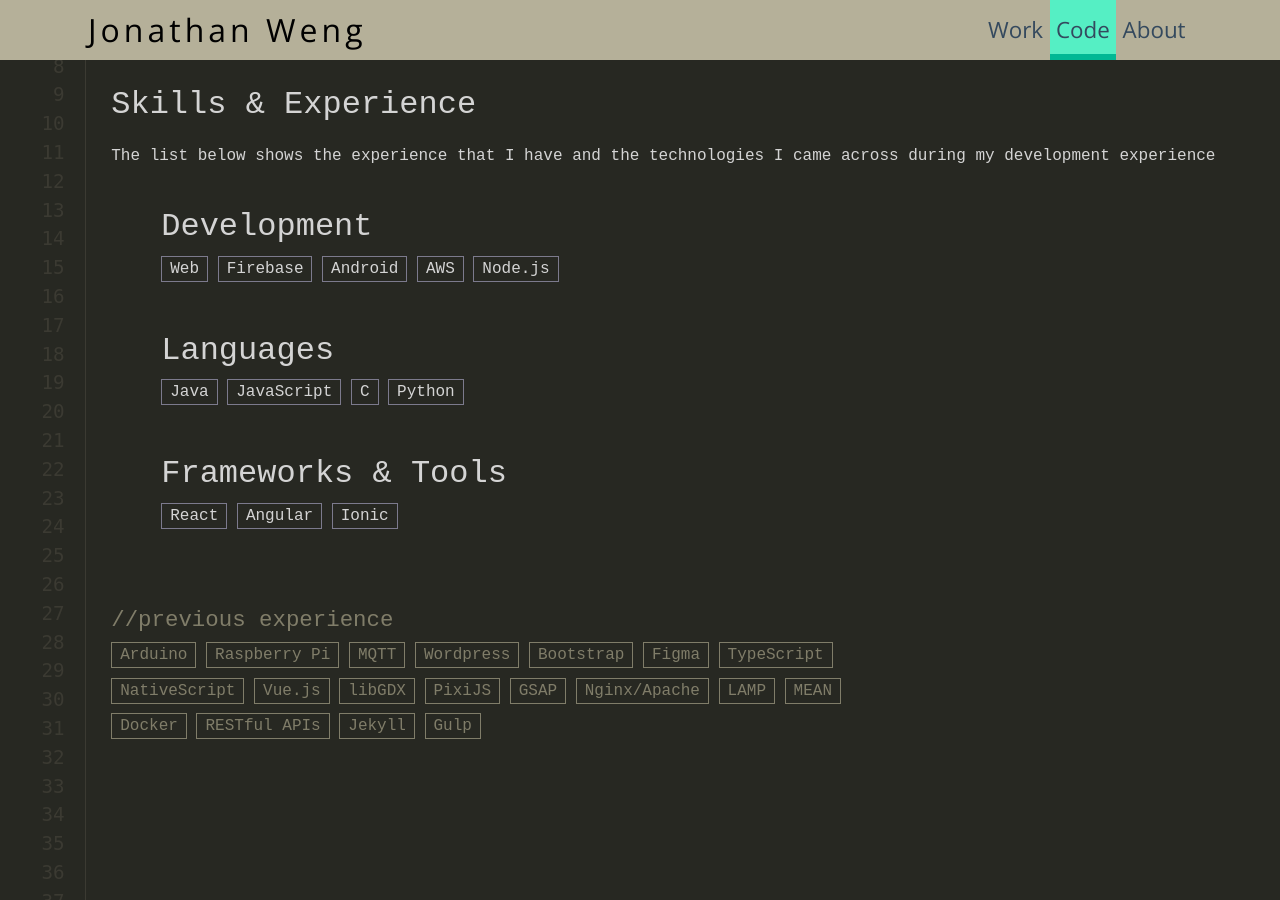
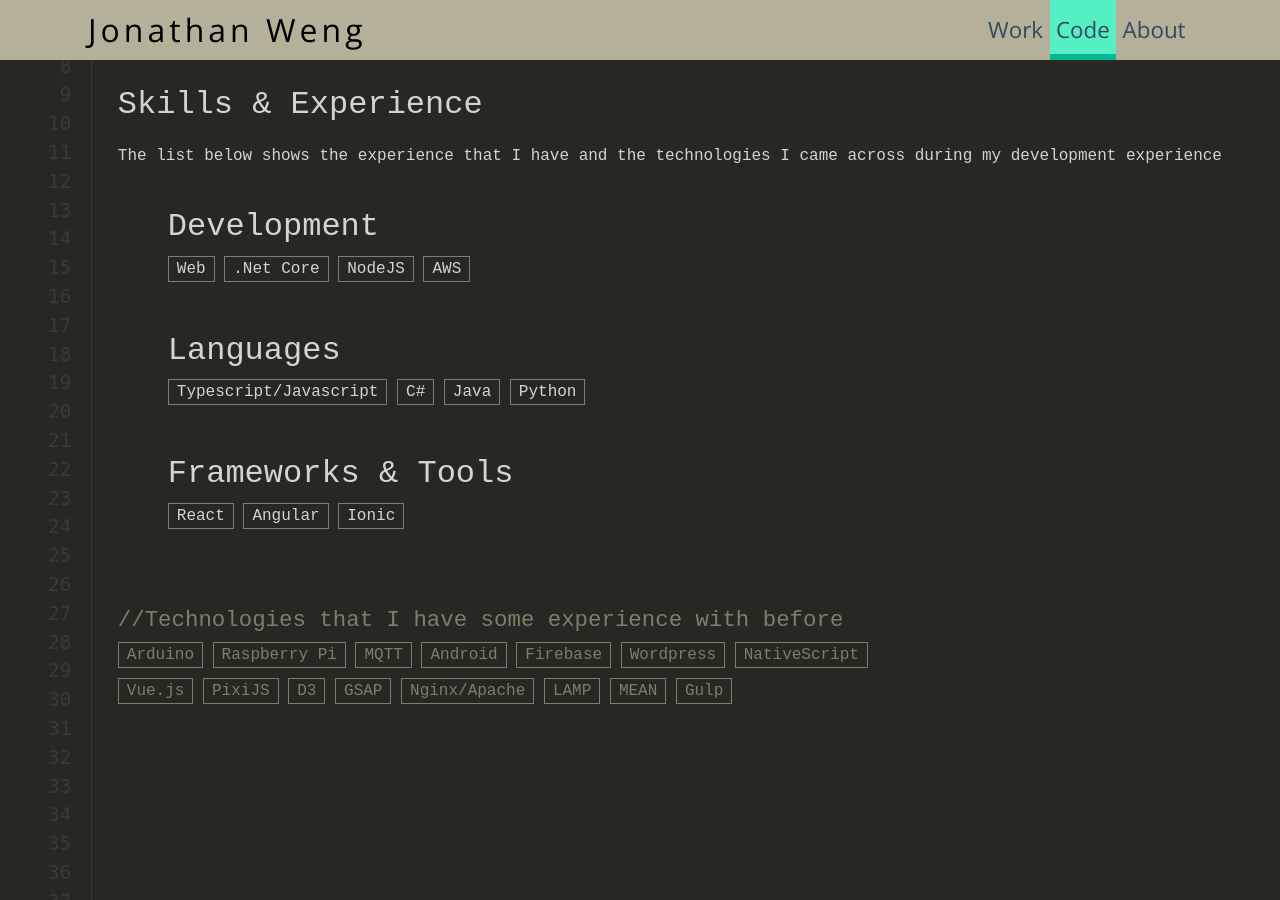
Before and after one commit to jonathanwj/portfolio, a Jekyll site: the page built from code.md, in a window 1280 px wide and 900 px high, scrolled down 229 px. Built offline with Jekyll 4.4.1, drawn with Linux system fonts in a browser that asks for light colours; nearby versions of some CDN libraries.

Commit message:
Update skills

```diff
--- a/_layouts/code.html
+++ b/_layouts/code.html
@@ -24,10 +24,9 @@
           </div>
           <div class="skill-tags">
             <span>Web</span>
-            <span>Firebase</span>
-            <span>Android</span>
+            <span>.Net Core</span>
+            <span>NodeJS</span>
             <span>AWS</span>
-            <span>Node.js</span>
           </div>
         </div>
         <div class="skill">
@@ -35,9 +34,9 @@
               <h1>Languages</h1>
             </div>
           <div class="skill-tags">
+            <span>Typescript/Javascript</span>
+            <span>C#</span>
             <span>Java</span>
-            <span>JavaScript</span>
-            <span>C</span>
             <span>Python</span>
           </div>
         </div>
@@ -55,27 +54,23 @@
 
       <div class="extra">
           <div class="skill-header">
-              <h1>//previous experience</h1>
+              <h1>//Technologies that I have some experience with before</h1>
             </div>
           <div class="skill-tags">
             <span>Arduino</span>
             <span>Raspberry Pi</span>
             <span>MQTT</span>
+            <span>Android</span>
+            <span>Firebase</span>
             <span>Wordpress</span>
-            <span>Bootstrap</span>
-            <span>Figma</span>
-            <span>TypeScript</span>
             <span>NativeScript</span>
             <span>Vue.js</span>
-            <span>libGDX</span>
             <span>PixiJS</span>
+            <span>D3</span>
             <span>GSAP</span>
             <span>Nginx/Apache</span>
             <span>LAMP</span>
             <span>MEAN</span>
-            <span>Docker</span>
-            <span>RESTful APIs</span>
-            <span>Jekyll</span>
             <span>Gulp</span>
           </div>
       </div>
```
• • •
The answer is a single number, the count of lines in the records that contain the string "html".

2